Unfortunately, in our modern-Americanized version of Christianity, suffering for the gospel is unfamiliar. The gospel has lost its offense and its power, for to remove the offending truth is to remove the salvation it brings. Therefore, those who are unashamed of the gospel and its truth will suffer because of it.
We can try to equivocate a carefree Christian life in this world, but Scripture makes it evidently clear—all who desire to live a godly life will suffer (2 Tim. 3:12). Yes, it says “all.”
Christians who don’t suffer for the gospel don’t confront the world with the gospel.
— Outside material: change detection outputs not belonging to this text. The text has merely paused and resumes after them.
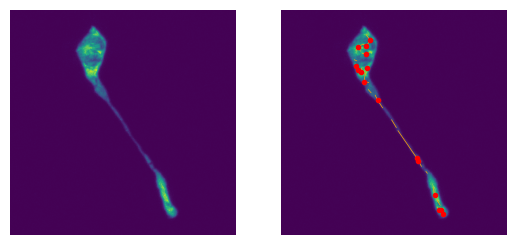
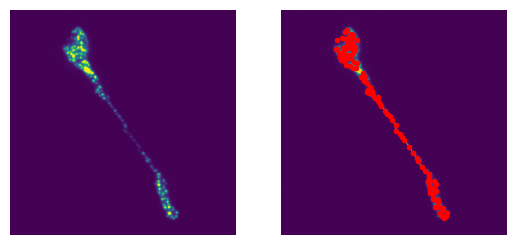
cleaned up code, deleted extra stuff. Started experimenting with using normal curve fitting to assess the lines between two points

diff --git a/find_peaks.py b/find_peaks.py
@@ -25,6 +25,7 @@ from matplotlib import collections as mc
 from findpeaks import findpeaks
 from tqdm import tqdm
 from collections import defaultdict
+import csv
 
 class Coordinate:
     """ Class for storing coordinate data. Easy to get the distance"""
@@ -251,35 +252,45 @@ def filter_peaks(slices, data):
     edges = krus_mst(coord_list)
     
     print(f"Starting with {len(coord_list)} peaks")
-    for edge in edges:
-        mid = edge.mid()
+    with open(f"edges.csv", 'w') as csvfile:
+        writer = csv.writer(csvfile)
+        for n,edge in enumerate(edges):
+            intensities = []
+            line = edge.bline()
+            for point in line:
+                intensities.append(data[point.y][point.x])
+            writer.writerow(intensities)
+
+
+
+        #mid = edge.mid()
         #print(mid)
         #print(edge.a,edge.b,mid,mid.x,mid.y)
         #print(data[edge.a.y][edge.a.x],data[edge.b.y][edge.b.x],data[mid.y][mid.x])
-        p1 = data[edge.a.y][edge.a.x]
-        p2 = data[edge.b.y][edge.b.x]
-        p3 = data[mid.y][mid.x]
-        remove = False
-        if ((p1+p2)/2-p3)/p3 > 0.4:
-            if p1 < p3:
-                if edge.a in coord_list:
-                    coord_list.remove(edge.a)
-                    remove = True
-            if p2 < p3:
-                if edge.b in coord_list:
-                    coord_list.remove(edge.b)
-                    remove = True
-            if remove:
-                edges.remove(edge)
-        else:
-            if edge.a in coord_list:
-                    coord_list.remove(edge.a)
-                    remove = True
-            if edge.b in coord_list:
-                    coord_list.remove(edge.b)
-                    remove = True
-            if remove:
-                edges.remove(edge)
+        #p1 = data[edge.a.y][edge.a.x]
+        #p2 = data[edge.b.y][edge.b.x]
+        #p3 = data[mid.y][mid.x]
+        #remove = False
+        #if ((p1+p2)/2-p3)/p3 > 0.4:
+        #    if p1 < p3:
+        #        if edge.a in coord_list:
+        #            coord_list.remove(edge.a)
+        #            remove = True
+        #    if p2 < p3:
+        #        if edge.b in coord_list:
+        #            coord_list.remove(edge.b)
+        #            remove = True
+        #    if remove:
+        #        edges.remove(edge)
+        #else:
+        #    if edge.a in coord_list:
+        #            coord_list.remove(edge.a)
+        #            remove = True
+        #    if edge.b in coord_list:
+        #            coord_list.remove(edge.b)
+        #            remove = True
+        #    if remove:
+        #        edges.remove(edge)
             
 
     print(f"Ended with {len(coord_list)} peaks")
@@ -336,7 +347,7 @@ def krus_mst(coords):
 
 #img = Image.open('data/test_data-14bit.tif')
 img = Image.open('data/FullScale_BGsub.tif')
-nframes = range(img.n_frames)[0:1]
+nframes = range(img.n_frames)[12:13]
 cycle = 0
 for i,frame in tqdm(enumerate(nframes)):
     img.seek(frame)
@@ -352,9 +363,6 @@ for i,frame in tqdm(enumerate(nframes)):
     for peak in peaks:
         xs.append(peak.x)
         ys.append(peak.y)
-    #print(xs)
-
-
     fig, axes = plt.subplots(1, 2, sharex=True, sharey=True)
     ax = axes.ravel()
     ax[cycle].imshow(data)
@@ -363,6 +371,8 @@ for i,frame in tqdm(enumerate(nframes)):
     ax[cycle].imshow(data)
     ax[cycle].axis('off')
     ax[cycle].plot(xs,ys, 'r.')
+    
+    # Draw minimum spanning tree
     lines = []
     for edge in edges:
         #print(f"({edge.a.x}, {edge.a.y}); ({edge.b.x},{edge.b.y})")
@@ -373,6 +383,7 @@ for i,frame in tqdm(enumerate(nframes)):
     #for j in range(len(xs)):
     #    plt.annotate(j, (xs[j], ys[j]))
     cycle+=1
+
     plt.autoscale(False)
     plt.savefig(f'result-{i}.png', bbox_inches = 'tight')
     cycle=0
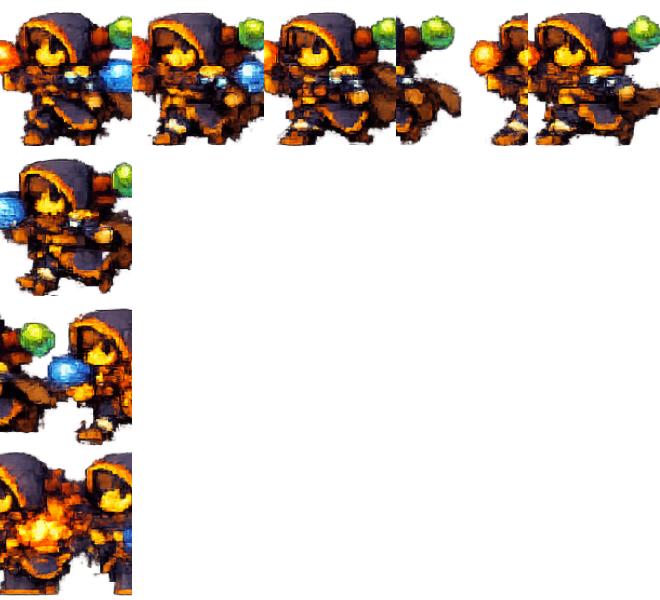
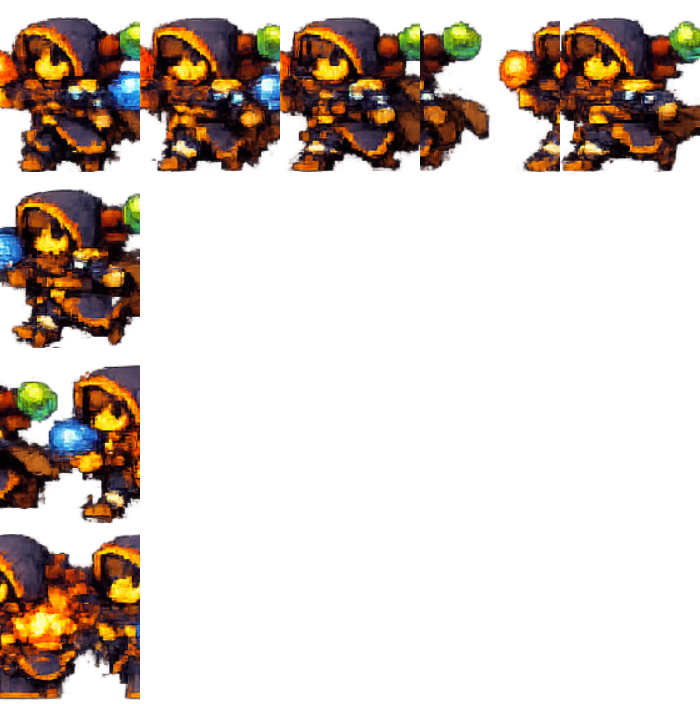
Add monster sprites + dragon boss; fix hero clipping and archer facing
Monsters: turn the single-image uploads into looping animation strips
(make-mobs.mjs) with type motion — slime squash, ghost float, orc/skeleton
breathe, dragon breathe; ghost.png is split into ghost + skeleton. Enemies now
render these via the sheet system (normal/fast=slime, runner/golem=orc,
tank=skeleton, wraith=ghost) with canvas fallback, and the boss is the dragon.

Fixes from feedback:
- Hero frames no longer clip: re-slice at a taller cell (140x176) scaled to the
  tallest frame so raised weapons/effects fit fully; bump HFIT to keep size.
- Archer faces the right way again (flip removed for Faye; its art already
  faces the attack direction).
- Larger enemy/boss sprites so the dragon reads as imposing.

verify7 updated for the monster configs and new flip rules; full suite passes.

Claude-Session: https://claude.ai/code/session_0137Kmgx8usseqRPpPc7daxH

Changed region(s): [[0.0, 0.0, 1.0, 1.0]]

diff --git a/game.js b/game.js
@@ -45,6 +45,8 @@ const ENEMY_TYPES = {
   golem:  { hp:4.5, spd:13, size:2.0,  gold:4 },
   wraith: { hp:1.3, spd:34, size:1.1,  gold:2, slowImmune:true, float:true },
 };
+// which monster sprite each enemy type uses (falls back to canvas art)
+const ENEMY_SPRITE = { normal:'slime', fast:'slime', runner:'orc', tank:'skeleton', golem:'orc', wraith:'ghost' };
 const SLOW_FACTOR = 0.42;              // movement multiplier while frozen
 const PARTY_BUFF_MUL = 1.30;           // Aunel's Dawn Blessing damage buff
 
@@ -684,38 +686,36 @@ function draw(now){
   for (const e of enemies){
     const t = ENEMY_TYPES[e.type] || ENEMY_TYPES.normal;
     const es = size * (e.boss ? 3 : t.size);
-    const floatOff = t.float ? (10 + Math.sin(now/300)*4) : 0;
-    const by = e.y - floatOff;
-    if (e.boss){
-      const atCrystal = e.x <= view.crystalX + 40 * px;
-      const drew = window.Sheets && Sheets.draw(ctx, 'boss', e.x, by, es*16, atCrystal ? 'attack' : 'walk', now);
-      if (!drew){ if (Spr().drawBoss) Spr().drawBoss(ctx, e.x, by, es, e.frame); else drawFallbackChar(e.x, by, es, '#b3407a'); }
+    const sid = e.boss ? 'dragon' : ENEMY_SPRITE[e.type];
+    const th = es * (e.boss ? 12 : 14);               // sprite target height
+    let drew = false, by = e.y;
+    if (window.Sheets && sid) drew = Sheets.draw(ctx, sid, e.x, e.y, th, 'idle', now);
+    if (!drew){
+      const floatOff = t.float ? (10 + Math.sin(now/300)*4) : 0;
+      by = e.y - floatOff;
+      if (e.boss){ if (Spr().drawBoss) Spr().drawBoss(ctx, e.x, by, es, e.frame); else drawFallbackChar(e.x, by, es, '#b3407a'); }
+      else if (Spr().drawEnemy) Spr().drawEnemy(ctx, e.x, by, es, e.type, e.frame, e.hp/e.maxHp);
+      else drawFallbackChar(e.x, by, es, '#b3407a');
     }
-    else if (Spr().drawEnemy) Spr().drawEnemy(ctx, e.x, by, es, e.type, e.frame, e.hp/e.maxHp);
-    else drawFallbackChar(e.x, by, es, '#b3407a');
-    // frozen overlay
+    const spH = drew ? th : es*15;                    // overlays/hp-bar sized to the sprite
+    const ow = spH * 0.62;
     if (e.slow > 0){
       ctx.save(); ctx.globalAlpha = 0.35; ctx.fillStyle = '#9fe4ff';
-      ctx.fillRect(e.x - es*7, by - es*17, es*14, es*17); ctx.restore();
+      ctx.fillRect(e.x - ow/2, by - spH, ow, spH); ctx.restore();
     }
-    // golden shimmer overlay
     if (e.golden){
       ctx.save();
       ctx.globalAlpha = 0.28 + 0.12*Math.sin(now/120 + e.x);
-      ctx.fillStyle = '#ffe14d';
-      ctx.fillRect(e.x - es*7, by - es*17, es*14, es*17);
+      ctx.fillStyle = '#ffe14d'; ctx.fillRect(e.x - ow/2, by - spH, ow, spH);
       ctx.globalAlpha = 0.9; ctx.fillStyle = '#fff6c0';
-      for (let k = 0; k < 3; k++){
-        const a = now/200 + k*2.1;
-        ctx.fillRect(e.x + Math.cos(a)*es*8 - 1, by - es*9 + Math.sin(a)*es*8 - 1, 3, 3);
-      }
+      for (let k = 0; k < 3; k++){ const a = now/200 + k*2.1;
+        ctx.fillRect(e.x + Math.cos(a)*ow*0.5 - 1, by - spH*0.5 + Math.sin(a)*spH*0.4 - 1, 3, 3); }
       ctx.restore();
     }
-    // hp bar
     const bw = 22*px * (e.boss ? 2.2 : t.size);
-    ctx.fillStyle = '#000a'; ctx.fillRect(e.x-bw/2, by - es*15 - 8, bw, 4);
+    ctx.fillStyle = '#000a'; ctx.fillRect(e.x-bw/2, by - spH - 6, bw, 4);
     ctx.fillStyle = e.boss ? '#ff5db1' : '#ff6b6b';
-    ctx.fillRect(e.x-bw/2, by - es*15 - 8, bw*(e.hp/e.maxHp), 4);
+    ctx.fillRect(e.x-bw/2, by - spH - 6, bw*(e.hp/e.maxHp), 4);
   }
 
   // heroes
@@ -739,7 +739,7 @@ function draw(now){
       if (fn){
         // scale the canvas art up so it matches the (larger) sheet heroes
         ctx.save();
-        ctx.translate(slot.x, slot.y); ctx.scale(1.8, 1.8);
+        ctx.translate(slot.x, slot.y); ctx.scale(2.0, 2.0);
         fn(ctx, 0, 0, size, frame);
         ctx.restore();
       } else drawFallbackChar(slot.x, slot.y, size, slot.def.color);

diff --git a/sheets.js b/sheets.js
@@ -24,17 +24,25 @@ window.Sheets = (function () {
   // (idle/walk/attack/cast); frame counts per row vary and are set below.
   const rows4 = (i,w,a,c) => ({ idle:{row:0,frames:i,fps:7}, walk:{row:1,frames:w,fps:9},
                                 attack:{row:2,frames:a,fps:12}, cast:{row:3,frames:c,fps:11} });
+  // monster: one looping row used for every state
+  const mob = n => ({ idle:{row:0,frames:n,fps:8}, walk:{row:0,frames:n,fps:8},
+                      attack:{row:0,frames:n,fps:8}, cast:{row:0,frames:n,fps:8} });
   // flip:true mirrors the sprite horizontally so it faces the incoming enemies
   // (right). Aunel has no sheet and uses the built-in canvas art.
   // sliced sheets pack every character at the same body height, so heroes share
   // one fit for a consistent on-screen size.
-  const HFIT = 1.6;
+  const HFIT = 2.1;   // no-clip cells have headroom, so scale up to stay prominent
   const SHEET_CONFIG = {
     garran: { file:'warrior.png',  rows:4, cols:5, fit:HFIT, flip:true, anim:rows4(5,2,1,1) },  // Knight  (warrior art)
     mira:   { file:'wizard.png',   rows:4, cols:8, fit:HFIT, flip:true, anim:rows4(5,8,2,2) },  // Mage    (purple wizard art)
-    faye:   { file:'archer.png',   rows:4, cols:5, fit:HFIT, flip:true, anim:rows4(5,5,1,2) },  // Archer
+    faye:   { file:'archer.png',   rows:4, cols:5, fit:HFIT,            anim:rows4(5,5,1,2) },  // Archer  (art already faces right)
     rai:    { file:'sorcerer.png', rows:4, cols:5, fit:HFIT, flip:true, anim:rows4(5,1,1,1) },  // Ronin   (elemental sorcerer art)
-    boss:   { file:'shadow.png',   rows:4, cols:5, fit:1.5,  flip:true, anim:rows4(2,5,1,2) },  // Boss    (shadow mage art)
+    // monsters — single-row procedural loops (make-mobs.mjs); enemies play row 0
+    slime:    { file:'slime.png',    rows:1, cols:8, fit:1.0,            anim:mob(8) },
+    ghost:    { file:'ghost.png',    rows:1, cols:8, fit:1.0,            anim:mob(8) },
+    skeleton: { file:'skeleton.png', rows:1, cols:8, fit:1.0, flip:true, anim:mob(8) },
+    orc:      { file:'orc.png',      rows:1, cols:8, fit:1.0, flip:true, anim:mob(8) },
+    dragon:   { file:'dragon.png',   rows:1, cols:8, fit:1.0,            anim:mob(8) },  // Boss
   };
 
   const imgs = {};   // id -> { img, ok, failed }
They are dressed in the world’s version of it, not the one that clothed Jesus.
Jesus was clothed in suffering. As “the founder and perfecter of our faith,” He “suffered the cross” and “despised the shame” (Heb. 12:2). He was shamed outwardly, but unashamed inwardly.
Christians are followers of Christ. We are to “share in suffering for the gospel by the power of God” (2 Timothy 1:8). We are to endure the cross and despise the shame. This is what Jesus meant when He said, “If anyone would come after me, let him deny himself and take up his cross and follow me” (Matt. 16:24). Though figurative, it points to a very literal reality.
Being shamed for the gospel is inseparable from being unashamed of the gospel. The Christ follower will be shamed for the gospel, however that suffering may come, if he is truly unashamed of the gospel.
Scripture puts it this way, “For to this you have been called, because Christ also suffered for you, leaving you an example, so that you might follow in his steps” (1 Pet. 2:21). The Christ follower must be willing to confront the world at any cost to himself.
Remember that the world hates Jesus and since He is not here to hate, they will hate you instead—that is, if you remind them of Him (Jn. 15:18). Do you remind the world of Jesus? You will know by the shame you despise.
Christian: Be shamed, but be unashamed.